We have been talking about the gig economy for years, but recently, also from a regulatory standpoint, there has been an acceleration in its growth, both at Italian and European level.
The issue of the protection of digital platform workers was one of those at the centre of the State of Privacy 2022 conference organised by the Italian Data Protection Authority in Naples on the occasion of its 25th anniversary. The topic was discussed at the table that I had the burden – and honour – of chairing, guiding the discussion on a complex and evolving theme, flanked by great professionals from different sectors.
According to the EC’s data, gig workers, who today number 28 million workers in Europe, will rise to 43 million by 2025.
What emerged from the round table was the need to work on an ad hoc code of conduct, which includes a strong ethical component and pays attention to the individual, in accordance with the GDPR and in parallel with the proposed European legislation on the subject. Here are the issues that urgently need to be addressed.
The Regulatory Framework
Before the summer, a bill was presented in Italy to look after workers in this emerging sector, through which minimum levels of protection would be established and the parameters that constitute a subordinate relationship, instead of a freelance one, would be identified. Prior to this, the European Commission proposed a directive, presented in Brussels on 9 December 2021, to improve conditions for platform workers, with Elisabetta Gualmini as rapporteur for the European Parliament.
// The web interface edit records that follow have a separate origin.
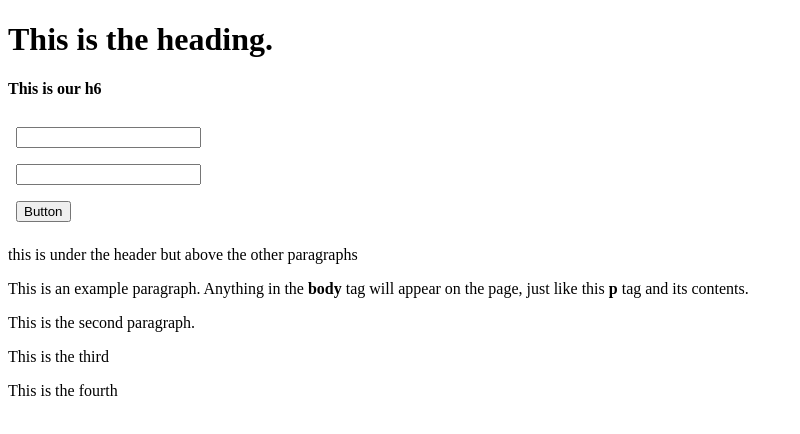
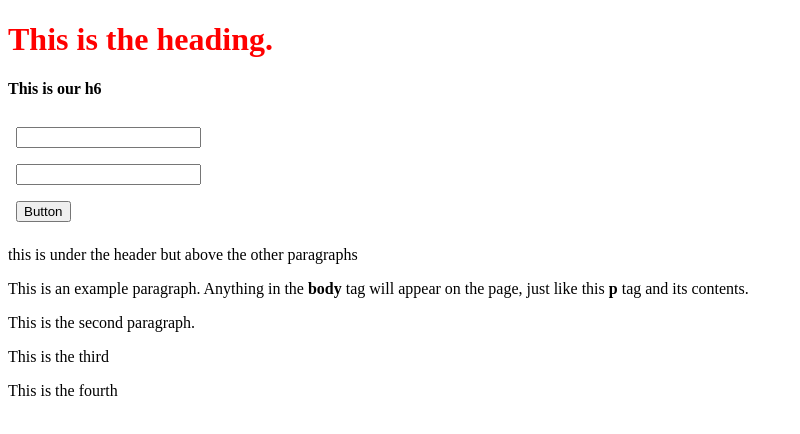
Before and after one commit to richard-heaton-hmg/web_dev_front_end_05-13-24, a plain HTML site: page index.html in a window 1280 px wide. Shown: the whole page, without its empty margins (0-800 px from the left). Drawn offline with Linux system fonts and the light colour scheme.

```diff
--- a/index.html
+++ b/index.html
@@ -12,7 +12,7 @@
     </style>
   </head>
   <body>
-    <h1 id="h1Id" class="green">This is the heading.</h1>
+    <h1 id="h1Id" class="green" style="color: red;">This is the heading.</h1>
 
     <div id="h4Div">
       <h4>This is our h6</h4>
```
According to the EC’s data, gig workers, who today number 28 million workers in Europe, will rise to 43 million by 2025. One of the longest-standing problems, also at European level, is whether to identify gig workers as employees or as casual workers. A reference to this issue already exists in Article 22 of the GDPR, where transparency obligations should make workers aware of the presence of instruments and systems suitable for automatically monitoring data concerning them. In Italy, such conduct is also regulated by Article 4 of the Workers’ Statute.
The Need for a Code of Conduct with a Strong Ethical Component
Already from the EC’s text, it has become clear that talking about gig workers no longer includes only riders and drivers, but a much broader audience, one that extends to the entire “platform economy” and is thus composed of a myriad of different players, from widely heterogeneous markets and business models.
Moreover, the external perception that these entities are flourishing must also be reviewed considering the existing data. Since their inception, the reality of gig economy platforms (particularly those that manage riders and drivers) is that they have never made a profit. Lately, despite the positive years due to the pandemic situation, and even the investments which have so far sustained their businesses, gig economy platforms have started to be more profit-oriented after years of being content with broadening the user base. This must be considered in the balancing of rights and duties, if these businesses are to continue to exist while respecting fundamental rights.
Since their inception, the reality of gig economy platforms (particularly those that manage riders and drivers) is that they have never made a profit.
With the aim of finding a fair balance between the interests of workers, users and platforms, the round table agreed that it would be appropriate to start work on a code of conduct, pursuant to the GDPR, that would include a strong ethical component and pay attention to the individual, spreading awareness of the value of private space. In this sense, the EC’s approach – which in its proposal for a directive envisages that workers’ personal data such as their physical and psychological state, their health, or messages exchanged with other workers, including trade unionists, cannot be used – is positive.
It should be a code of conduct which should be open to constant updating, and which envisages continuous dialogue with all stakeholders, to achieve shared objectives and incentives. This instrument should also help to balance access to data for market efficiency needs, to improve service quality and efficiency, and to guarantee fundamental rights and social justice.
The EC’s approach in its proposal envisages that workers’ personal data such as their physical and psychological state, their health, or messages exchanged with other workers, including trade unionists, cannot be used.
Another request received from the table was to enhance the use of data for all stakeholders, through innovation on crucial issues such as transparency, anonymisation, sharing and the right to scientific analysis.
In this sense, the regulatory proposals already approved and under discussion in Brussels, such as those relating to the creation of intermediary data consortiums (provided for in the Data Governance Act and the Data Act) in which stakeholders participate, are a move in the right direction. Such consortiums would participate in the creation of a common good to be managed with a multi-stakeholder rule written into the code of conduct, which would facilitate the reuse of data, suitably anonymised and aggregated, as a powerful information tool for local government and business decisions.
The recent State of Privacy conference has confirmed that the role of privacy professionals is to act as mediators between regulatory and business requirements, where the driver is the protection of the individual. And the only way to find the right balance is through the collaboration of the parties, with the help of the authorities, where there are no good or bad, but many actors who want and must do the best for the collective good, for the benefit of companies, workers and users.
The article was originally published HERE.